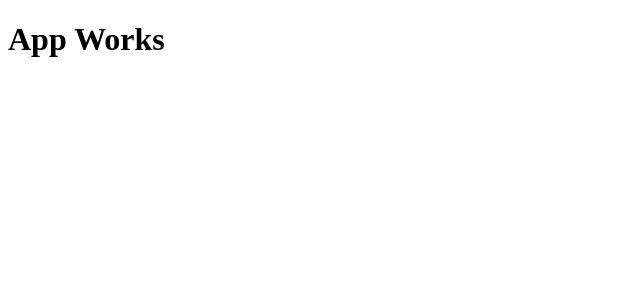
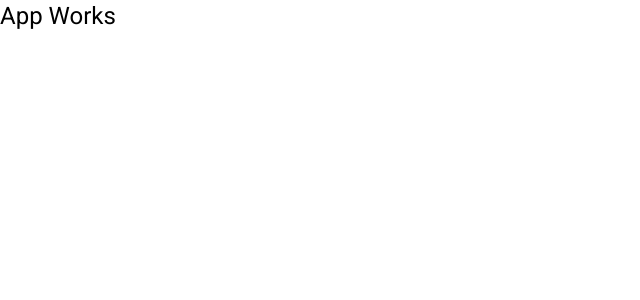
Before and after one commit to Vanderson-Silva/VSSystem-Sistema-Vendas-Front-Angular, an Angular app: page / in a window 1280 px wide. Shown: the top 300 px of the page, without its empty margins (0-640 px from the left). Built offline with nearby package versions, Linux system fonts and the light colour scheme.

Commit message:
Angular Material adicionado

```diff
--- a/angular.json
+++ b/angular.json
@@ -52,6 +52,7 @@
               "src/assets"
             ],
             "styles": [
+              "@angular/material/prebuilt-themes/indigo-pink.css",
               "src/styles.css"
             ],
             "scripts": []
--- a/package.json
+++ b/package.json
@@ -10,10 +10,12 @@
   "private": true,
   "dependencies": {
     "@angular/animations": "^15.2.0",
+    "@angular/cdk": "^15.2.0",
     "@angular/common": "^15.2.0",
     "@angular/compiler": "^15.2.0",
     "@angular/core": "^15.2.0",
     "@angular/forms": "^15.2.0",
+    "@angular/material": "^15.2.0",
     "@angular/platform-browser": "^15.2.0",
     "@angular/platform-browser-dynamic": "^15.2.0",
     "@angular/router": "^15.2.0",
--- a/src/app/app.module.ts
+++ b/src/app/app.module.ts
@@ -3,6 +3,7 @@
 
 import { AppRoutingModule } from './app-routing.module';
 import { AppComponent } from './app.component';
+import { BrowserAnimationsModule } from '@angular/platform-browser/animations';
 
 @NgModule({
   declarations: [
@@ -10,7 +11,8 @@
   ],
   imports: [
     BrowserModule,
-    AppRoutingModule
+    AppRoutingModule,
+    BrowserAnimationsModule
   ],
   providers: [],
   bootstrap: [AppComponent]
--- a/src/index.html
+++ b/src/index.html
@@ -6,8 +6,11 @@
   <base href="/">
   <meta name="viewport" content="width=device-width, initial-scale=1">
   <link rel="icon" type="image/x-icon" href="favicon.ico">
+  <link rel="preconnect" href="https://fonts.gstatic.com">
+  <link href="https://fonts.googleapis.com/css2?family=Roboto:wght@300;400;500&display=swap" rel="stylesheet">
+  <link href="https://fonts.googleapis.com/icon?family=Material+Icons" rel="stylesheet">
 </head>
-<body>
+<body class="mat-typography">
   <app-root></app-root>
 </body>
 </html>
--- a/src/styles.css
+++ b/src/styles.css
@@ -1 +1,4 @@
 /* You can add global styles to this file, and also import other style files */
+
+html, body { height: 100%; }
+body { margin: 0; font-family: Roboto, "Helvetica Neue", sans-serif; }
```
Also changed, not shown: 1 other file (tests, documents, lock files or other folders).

* * *

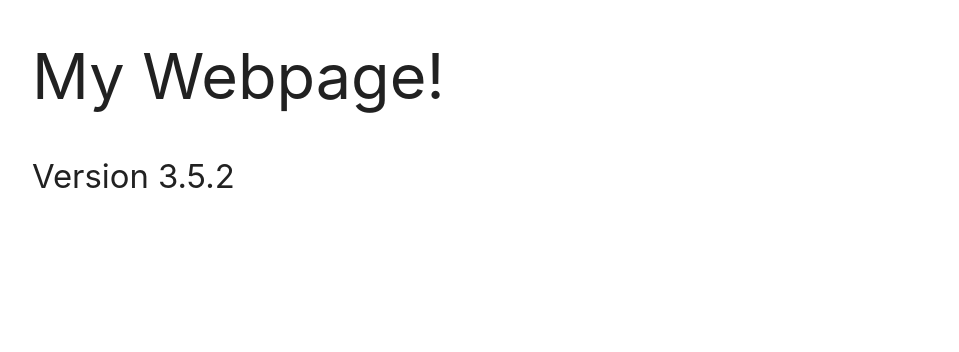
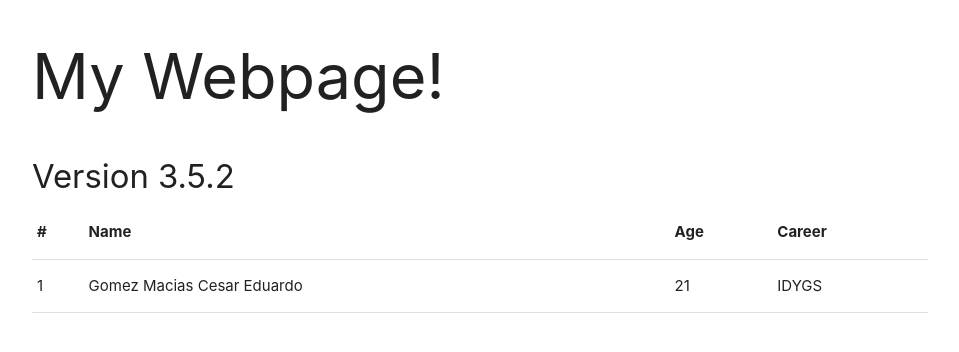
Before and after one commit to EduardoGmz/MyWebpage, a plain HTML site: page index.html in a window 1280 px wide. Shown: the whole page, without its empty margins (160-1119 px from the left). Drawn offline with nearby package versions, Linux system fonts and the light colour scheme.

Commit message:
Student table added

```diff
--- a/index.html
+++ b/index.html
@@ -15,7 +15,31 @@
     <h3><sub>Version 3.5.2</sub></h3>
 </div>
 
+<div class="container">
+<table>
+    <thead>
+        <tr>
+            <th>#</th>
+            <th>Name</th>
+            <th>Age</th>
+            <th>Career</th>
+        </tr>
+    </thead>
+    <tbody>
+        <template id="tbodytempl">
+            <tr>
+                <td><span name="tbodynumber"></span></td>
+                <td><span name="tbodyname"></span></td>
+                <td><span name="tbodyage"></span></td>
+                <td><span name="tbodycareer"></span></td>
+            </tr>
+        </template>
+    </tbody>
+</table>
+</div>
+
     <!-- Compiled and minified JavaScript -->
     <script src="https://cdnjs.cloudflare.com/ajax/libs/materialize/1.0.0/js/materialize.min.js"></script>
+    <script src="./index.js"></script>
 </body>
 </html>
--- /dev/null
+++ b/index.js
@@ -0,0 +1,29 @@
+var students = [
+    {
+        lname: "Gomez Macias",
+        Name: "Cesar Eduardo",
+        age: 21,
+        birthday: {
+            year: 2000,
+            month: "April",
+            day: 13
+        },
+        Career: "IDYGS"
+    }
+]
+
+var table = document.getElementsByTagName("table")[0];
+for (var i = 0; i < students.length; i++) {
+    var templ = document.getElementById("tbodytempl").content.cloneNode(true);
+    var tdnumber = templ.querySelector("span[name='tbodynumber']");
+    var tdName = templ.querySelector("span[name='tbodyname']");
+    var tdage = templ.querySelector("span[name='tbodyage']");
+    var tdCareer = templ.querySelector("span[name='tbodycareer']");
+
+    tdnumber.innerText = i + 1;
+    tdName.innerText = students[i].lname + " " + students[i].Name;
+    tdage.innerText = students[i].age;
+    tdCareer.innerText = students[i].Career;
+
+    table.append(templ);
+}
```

...

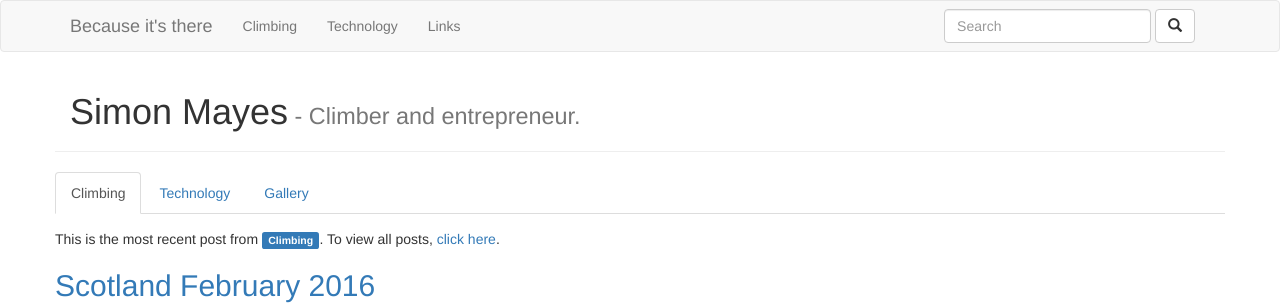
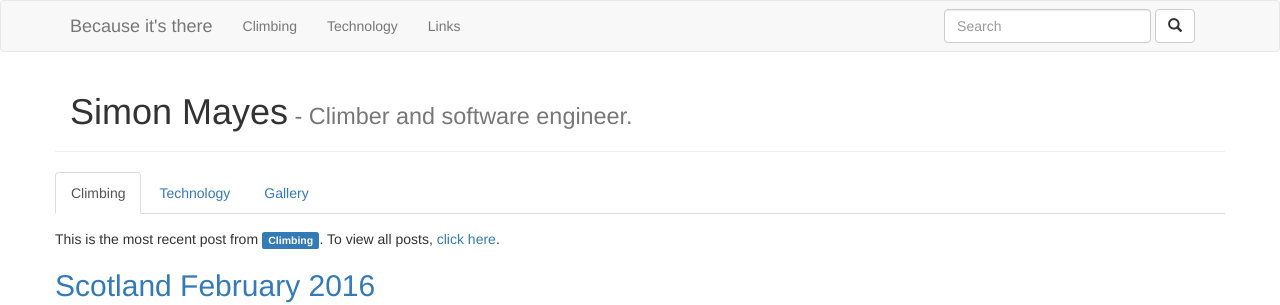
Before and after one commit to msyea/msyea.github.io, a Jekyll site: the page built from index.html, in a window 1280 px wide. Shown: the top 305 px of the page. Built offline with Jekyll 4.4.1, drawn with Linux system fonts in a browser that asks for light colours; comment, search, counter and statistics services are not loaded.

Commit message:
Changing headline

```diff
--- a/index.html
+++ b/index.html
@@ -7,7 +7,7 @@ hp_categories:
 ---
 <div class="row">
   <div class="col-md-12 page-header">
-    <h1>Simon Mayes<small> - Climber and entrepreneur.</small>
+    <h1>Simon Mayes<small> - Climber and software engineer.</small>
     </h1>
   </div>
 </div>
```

> **What you have to do**
Wherever the string "BrowserAnimationsModule" appears in the data above, copy the line it sits in.

> **Response area**
+import { BrowserAnimationsModule } from '@angular/platform-browser/animations';
+    BrowserAnimationsModule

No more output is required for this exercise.